TASK ITEM ▸
Work out how many lines of the records contain "from". Answer with the number and nothing else.

RECORD EXCERPTS ▸

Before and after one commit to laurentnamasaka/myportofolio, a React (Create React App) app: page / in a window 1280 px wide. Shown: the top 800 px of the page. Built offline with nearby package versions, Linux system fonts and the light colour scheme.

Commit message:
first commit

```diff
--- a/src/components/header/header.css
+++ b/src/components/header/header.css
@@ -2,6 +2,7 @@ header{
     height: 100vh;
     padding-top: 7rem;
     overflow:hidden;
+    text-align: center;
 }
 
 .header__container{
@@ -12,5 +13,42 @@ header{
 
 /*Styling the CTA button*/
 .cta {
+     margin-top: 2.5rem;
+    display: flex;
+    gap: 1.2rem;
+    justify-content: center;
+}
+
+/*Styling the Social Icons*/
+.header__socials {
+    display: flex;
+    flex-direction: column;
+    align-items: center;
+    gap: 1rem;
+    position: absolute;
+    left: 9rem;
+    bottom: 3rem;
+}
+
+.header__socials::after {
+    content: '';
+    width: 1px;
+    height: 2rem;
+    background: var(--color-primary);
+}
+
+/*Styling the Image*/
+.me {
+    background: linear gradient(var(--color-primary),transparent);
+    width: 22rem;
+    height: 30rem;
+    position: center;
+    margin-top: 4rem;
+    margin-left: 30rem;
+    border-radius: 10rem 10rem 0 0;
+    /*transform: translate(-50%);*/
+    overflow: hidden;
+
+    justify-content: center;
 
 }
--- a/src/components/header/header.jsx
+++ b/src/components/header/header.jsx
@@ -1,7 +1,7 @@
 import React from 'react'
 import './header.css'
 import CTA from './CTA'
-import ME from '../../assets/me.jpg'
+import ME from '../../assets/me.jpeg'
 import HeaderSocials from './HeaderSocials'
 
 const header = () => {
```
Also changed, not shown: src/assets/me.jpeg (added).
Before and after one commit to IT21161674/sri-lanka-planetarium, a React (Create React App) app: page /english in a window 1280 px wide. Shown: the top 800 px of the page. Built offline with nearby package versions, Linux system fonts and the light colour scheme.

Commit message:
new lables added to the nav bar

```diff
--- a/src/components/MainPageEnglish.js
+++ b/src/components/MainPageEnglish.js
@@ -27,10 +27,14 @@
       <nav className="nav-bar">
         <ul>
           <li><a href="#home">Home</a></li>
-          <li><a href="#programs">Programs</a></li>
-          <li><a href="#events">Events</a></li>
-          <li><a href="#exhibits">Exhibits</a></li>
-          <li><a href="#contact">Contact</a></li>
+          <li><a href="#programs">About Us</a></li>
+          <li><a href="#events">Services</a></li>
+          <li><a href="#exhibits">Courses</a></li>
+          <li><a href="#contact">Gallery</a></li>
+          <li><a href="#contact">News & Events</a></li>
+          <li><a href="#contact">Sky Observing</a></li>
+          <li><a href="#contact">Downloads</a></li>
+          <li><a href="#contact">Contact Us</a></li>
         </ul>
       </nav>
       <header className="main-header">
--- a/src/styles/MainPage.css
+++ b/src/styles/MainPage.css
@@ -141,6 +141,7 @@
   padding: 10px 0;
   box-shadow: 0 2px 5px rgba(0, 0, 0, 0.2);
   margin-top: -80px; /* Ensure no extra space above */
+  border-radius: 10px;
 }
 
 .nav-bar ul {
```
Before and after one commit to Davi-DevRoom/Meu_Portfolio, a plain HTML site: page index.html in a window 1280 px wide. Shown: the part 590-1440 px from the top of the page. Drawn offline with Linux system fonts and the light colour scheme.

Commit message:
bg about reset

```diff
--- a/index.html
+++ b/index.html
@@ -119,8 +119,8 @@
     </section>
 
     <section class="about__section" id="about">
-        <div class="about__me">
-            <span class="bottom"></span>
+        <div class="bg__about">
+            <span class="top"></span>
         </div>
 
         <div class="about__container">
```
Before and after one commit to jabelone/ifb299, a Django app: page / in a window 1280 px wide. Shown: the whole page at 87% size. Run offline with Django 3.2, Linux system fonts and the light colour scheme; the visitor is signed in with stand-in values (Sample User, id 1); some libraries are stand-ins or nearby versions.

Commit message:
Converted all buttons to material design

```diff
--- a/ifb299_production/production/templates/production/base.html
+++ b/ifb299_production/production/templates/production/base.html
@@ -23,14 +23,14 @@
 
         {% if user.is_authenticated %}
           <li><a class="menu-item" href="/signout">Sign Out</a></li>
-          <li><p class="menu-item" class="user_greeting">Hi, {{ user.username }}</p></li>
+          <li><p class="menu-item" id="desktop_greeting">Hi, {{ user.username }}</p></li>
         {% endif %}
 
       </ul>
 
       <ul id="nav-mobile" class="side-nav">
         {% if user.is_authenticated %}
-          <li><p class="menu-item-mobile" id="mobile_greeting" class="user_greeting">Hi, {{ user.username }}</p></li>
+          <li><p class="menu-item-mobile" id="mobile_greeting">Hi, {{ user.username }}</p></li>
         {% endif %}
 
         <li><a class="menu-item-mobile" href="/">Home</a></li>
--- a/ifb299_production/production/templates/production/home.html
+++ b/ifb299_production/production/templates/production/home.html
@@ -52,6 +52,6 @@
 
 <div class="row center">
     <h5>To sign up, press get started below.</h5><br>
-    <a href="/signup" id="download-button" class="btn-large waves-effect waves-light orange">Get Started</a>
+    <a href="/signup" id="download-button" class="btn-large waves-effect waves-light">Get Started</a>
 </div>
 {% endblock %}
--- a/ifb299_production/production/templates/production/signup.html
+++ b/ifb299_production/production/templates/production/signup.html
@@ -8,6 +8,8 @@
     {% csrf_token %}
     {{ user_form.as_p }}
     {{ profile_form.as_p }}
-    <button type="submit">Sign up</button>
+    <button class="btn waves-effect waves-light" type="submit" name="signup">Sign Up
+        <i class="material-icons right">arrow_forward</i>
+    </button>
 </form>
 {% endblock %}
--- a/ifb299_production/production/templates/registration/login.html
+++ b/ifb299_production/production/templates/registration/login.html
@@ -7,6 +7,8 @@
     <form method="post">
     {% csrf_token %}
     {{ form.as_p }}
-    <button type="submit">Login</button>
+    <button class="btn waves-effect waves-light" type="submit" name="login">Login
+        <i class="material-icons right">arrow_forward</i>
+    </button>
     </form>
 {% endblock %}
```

EXPECTED ANSWER ▸
6